[Dataset entries]
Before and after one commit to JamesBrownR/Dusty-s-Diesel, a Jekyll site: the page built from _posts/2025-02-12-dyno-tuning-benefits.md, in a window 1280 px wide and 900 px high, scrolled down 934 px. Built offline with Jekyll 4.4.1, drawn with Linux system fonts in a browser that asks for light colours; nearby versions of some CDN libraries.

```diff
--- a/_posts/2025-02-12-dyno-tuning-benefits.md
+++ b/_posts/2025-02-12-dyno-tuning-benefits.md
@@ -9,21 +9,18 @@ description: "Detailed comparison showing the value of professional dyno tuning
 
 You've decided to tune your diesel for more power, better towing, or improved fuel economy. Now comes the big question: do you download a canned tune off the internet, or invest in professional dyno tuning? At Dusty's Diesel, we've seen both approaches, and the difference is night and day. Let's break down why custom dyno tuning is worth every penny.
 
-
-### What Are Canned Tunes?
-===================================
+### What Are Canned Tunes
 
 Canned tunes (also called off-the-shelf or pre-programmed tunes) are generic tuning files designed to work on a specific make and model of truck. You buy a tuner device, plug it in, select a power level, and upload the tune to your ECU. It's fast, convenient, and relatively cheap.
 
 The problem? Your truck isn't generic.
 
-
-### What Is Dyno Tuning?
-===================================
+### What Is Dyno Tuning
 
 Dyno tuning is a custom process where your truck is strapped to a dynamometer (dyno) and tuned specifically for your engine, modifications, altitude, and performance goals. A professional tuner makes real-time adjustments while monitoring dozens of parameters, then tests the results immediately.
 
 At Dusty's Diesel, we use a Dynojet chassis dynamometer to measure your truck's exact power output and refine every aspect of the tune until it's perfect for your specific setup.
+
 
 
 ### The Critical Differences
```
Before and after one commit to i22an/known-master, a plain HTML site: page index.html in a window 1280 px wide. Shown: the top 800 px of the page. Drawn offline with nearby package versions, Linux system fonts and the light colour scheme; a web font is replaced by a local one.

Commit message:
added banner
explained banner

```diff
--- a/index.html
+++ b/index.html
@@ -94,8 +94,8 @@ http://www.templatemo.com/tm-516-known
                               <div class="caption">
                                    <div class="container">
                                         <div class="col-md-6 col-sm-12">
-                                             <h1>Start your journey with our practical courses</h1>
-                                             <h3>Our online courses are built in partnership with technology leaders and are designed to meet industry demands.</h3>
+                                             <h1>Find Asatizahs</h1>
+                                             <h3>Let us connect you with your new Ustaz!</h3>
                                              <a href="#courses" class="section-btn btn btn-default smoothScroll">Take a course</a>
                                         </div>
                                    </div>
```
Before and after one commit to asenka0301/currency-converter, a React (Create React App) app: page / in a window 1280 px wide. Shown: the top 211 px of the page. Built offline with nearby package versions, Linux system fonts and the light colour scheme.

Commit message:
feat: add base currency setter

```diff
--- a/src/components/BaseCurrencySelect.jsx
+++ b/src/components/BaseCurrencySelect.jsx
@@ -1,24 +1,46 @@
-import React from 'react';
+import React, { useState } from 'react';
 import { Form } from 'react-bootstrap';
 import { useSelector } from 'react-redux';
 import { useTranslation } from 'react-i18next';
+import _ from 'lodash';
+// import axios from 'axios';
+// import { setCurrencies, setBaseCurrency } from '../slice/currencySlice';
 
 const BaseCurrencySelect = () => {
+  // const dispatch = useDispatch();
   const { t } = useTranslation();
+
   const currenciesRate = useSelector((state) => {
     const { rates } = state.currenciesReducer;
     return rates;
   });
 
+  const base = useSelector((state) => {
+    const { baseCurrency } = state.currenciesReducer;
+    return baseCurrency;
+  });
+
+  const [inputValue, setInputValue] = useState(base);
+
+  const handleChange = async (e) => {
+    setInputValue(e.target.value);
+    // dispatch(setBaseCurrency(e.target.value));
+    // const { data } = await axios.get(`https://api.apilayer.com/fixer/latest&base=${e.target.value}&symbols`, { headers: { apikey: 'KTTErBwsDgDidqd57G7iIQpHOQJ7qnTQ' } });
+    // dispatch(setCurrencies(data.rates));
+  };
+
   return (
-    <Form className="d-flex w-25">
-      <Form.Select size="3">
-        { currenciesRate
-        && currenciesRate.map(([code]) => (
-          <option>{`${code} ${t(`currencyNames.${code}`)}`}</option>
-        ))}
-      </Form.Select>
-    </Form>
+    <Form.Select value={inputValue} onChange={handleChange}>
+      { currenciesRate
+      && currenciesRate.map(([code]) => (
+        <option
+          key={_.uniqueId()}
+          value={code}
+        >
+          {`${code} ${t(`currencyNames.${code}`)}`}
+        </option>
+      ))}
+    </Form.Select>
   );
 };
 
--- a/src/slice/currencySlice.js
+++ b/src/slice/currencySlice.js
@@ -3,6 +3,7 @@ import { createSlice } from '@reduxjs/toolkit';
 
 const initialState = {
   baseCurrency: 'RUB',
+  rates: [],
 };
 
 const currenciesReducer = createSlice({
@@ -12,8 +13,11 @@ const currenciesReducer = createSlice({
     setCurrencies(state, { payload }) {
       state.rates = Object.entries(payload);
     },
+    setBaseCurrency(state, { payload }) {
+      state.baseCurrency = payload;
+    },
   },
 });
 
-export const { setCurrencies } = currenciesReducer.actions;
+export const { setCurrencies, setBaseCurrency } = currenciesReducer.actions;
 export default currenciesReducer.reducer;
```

» **What to produce**
All records must be repeated exactly, with none skipped.

» **Answer to this task**
Before and after one commit to JamesBrownR/Dusty-s-Diesel, a Jekyll site: the page built from _posts/2025-02-12-dyno-tuning-benefits.md, in a window 1280 px wide and 900 px high, scrolled down 934 px. Built offline with Jekyll 4.4.1, drawn with Linux system fonts in a browser that asks for light colours; nearby versions of some CDN libraries.

```diff
--- a/_posts/2025-02-12-dyno-tuning-benefits.md
+++ b/_posts/2025-02-12-dyno-tuning-benefits.md
@@ -9,21 +9,18 @@ description: "Detailed comparison showing the value of professional dyno tuning
 
 You've decided to tune your diesel for more power, better towing, or improved fuel economy. Now comes the big question: do you download a canned tune off the internet, or invest in professional dyno tuning? At Dusty's Diesel, we've seen both approaches, and the difference is night and day. Let's break down why custom dyno tuning is worth every penny.
 
-
-### What Are Canned Tunes?
-===================================
+### What Are Canned Tunes
 
 Canned tunes (also called off-the-shelf or pre-programmed tunes) are generic tuning files designed to work on a specific make and model of truck. You buy a tuner device, plug it in, select a power level, and upload the tune to your ECU. It's fast, convenient, and relatively cheap.
 
 The problem? Your truck isn't generic.
 
-
-### What Is Dyno Tuning?
-===================================
+### What Is Dyno Tuning
 
 Dyno tuning is a custom process where your truck is strapped to a dynamometer (dyno) and tuned specifically for your engine, modifications, altitude, and performance goals. A professional tuner makes real-time adjustments while monitoring dozens of parameters, then tests the results immediately.
 
 At Dusty's Diesel, we use a Dynojet chassis dynamometer to measure your truck's exact power output and refine every aspect of the tune until it's perfect for your specific setup.
+
 
 
 ### The Critical Differences
```
Before and after one commit to i22an/known-master, a plain HTML site: page index.html in a window 1280 px wide. Shown: the top 800 px of the page. Drawn offline with nearby package versions, Linux system fonts and the light colour scheme; a web font is replaced by a local one.

Commit message:
added banner
explained banner

```diff
--- a/index.html
+++ b/index.html
@@ -94,8 +94,8 @@ http://www.templatemo.com/tm-516-known
                               <div class="caption">
                                    <div class="container">
                                         <div class="col-md-6 col-sm-12">
-                                             <h1>Start your journey with our practical courses</h1>
-                                             <h3>Our online courses are built in partnership with technology leaders and are designed to meet industry demands.</h3>
+                                             <h1>Find Asatizahs</h1>
+                                             <h3>Let us connect you with your new Ustaz!</h3>
                                              <a href="#courses" class="section-btn btn btn-default smoothScroll">Take a course</a>
                                         </div>
                                    </div>
```
Before and after one commit to asenka0301/currency-converter, a React (Create React App) app: page / in a window 1280 px wide. Shown: the top 211 px of the page. Built offline with nearby package versions, Linux system fonts and the light colour scheme.

Commit message:
feat: add base currency setter

```diff
--- a/src/components/BaseCurrencySelect.jsx
+++ b/src/components/BaseCurrencySelect.jsx
@@ -1,24 +1,46 @@
-import React from 'react';
+import React, { useState } from 'react';
 import { Form } from 'react-bootstrap';
 import { useSelector } from 'react-redux';
 import { useTranslation } from 'react-i18next';
+import _ from 'lodash';
+// import axios from 'axios';
+// import { setCurrencies, setBaseCurrency } from '../slice/currencySlice';
 
 const BaseCurrencySelect = () => {
+  // const dispatch = useDispatch();
   const { t } = useTranslation();
+
   const currenciesRate = useSelector((state) => {
     const { rates } = state.currenciesReducer;
     return rates;
   });
 
+  const base = useSelector((state) => {
+    const { baseCurrency } = state.currenciesReducer;
+    return baseCurrency;
+  });
+
+  const [inputValue, setInputValue] = useState(base);
+
+  const handleChange = async (e) => {
+    setInputValue(e.target.value);
+    // dispatch(setBaseCurrency(e.target.value));
+    // const { data } = await axios.get(`https://api.apilayer.com/fixer/latest&base=${e.target.value}&symbols`, { headers: { apikey: 'KTTErBwsDgDidqd57G7iIQpHOQJ7qnTQ' } });
+    // dispatch(setCurrencies(data.rates));
+  };
+
   return (
-    <Form className="d-flex w-25">
-      <Form.Select size="3">
-        { currenciesRate
-        && currenciesRate.map(([code]) => (
-          <option>{`${code} ${t(`currencyNames.${code}`)}`}</option>
-        ))}
-      </Form.Select>
-    </Form>
+    <Form.Select value={inputValue} onChange={handleChange}>
+      { currenciesRate
+      && currenciesRate.map(([code]) => (
+        <option
+          key={_.uniqueId()}
+          value={code}
+        >
+          {`${code} ${t(`currencyNames.${code}`)}`}
+        </option>
+      ))}
+    </Form.Select>
   );
 };
 
--- a/src/slice/currencySlice.js
+++ b/src/slice/currencySlice.js
@@ -3,6 +3,7 @@ import { createSlice } from '@reduxjs/toolkit';
 
 const initialState = {
   baseCurrency: 'RUB',
+  rates: [],
 };
 
 const currenciesReducer = createSlice({
@@ -12,8 +13,11 @@ const currenciesReducer = createSlice({
     setCurrencies(state, { payload }) {
       state.rates = Object.entries(payload);
     },
+    setBaseCurrency(state, { payload }) {
+      state.baseCurrency = payload;
+    },
   },
 });
 
-export const { setCurrencies } = currenciesReducer.actions;
+export const { setCurrencies, setBaseCurrency } = currenciesReducer.actions;
 export default currenciesReducer.reducer;
```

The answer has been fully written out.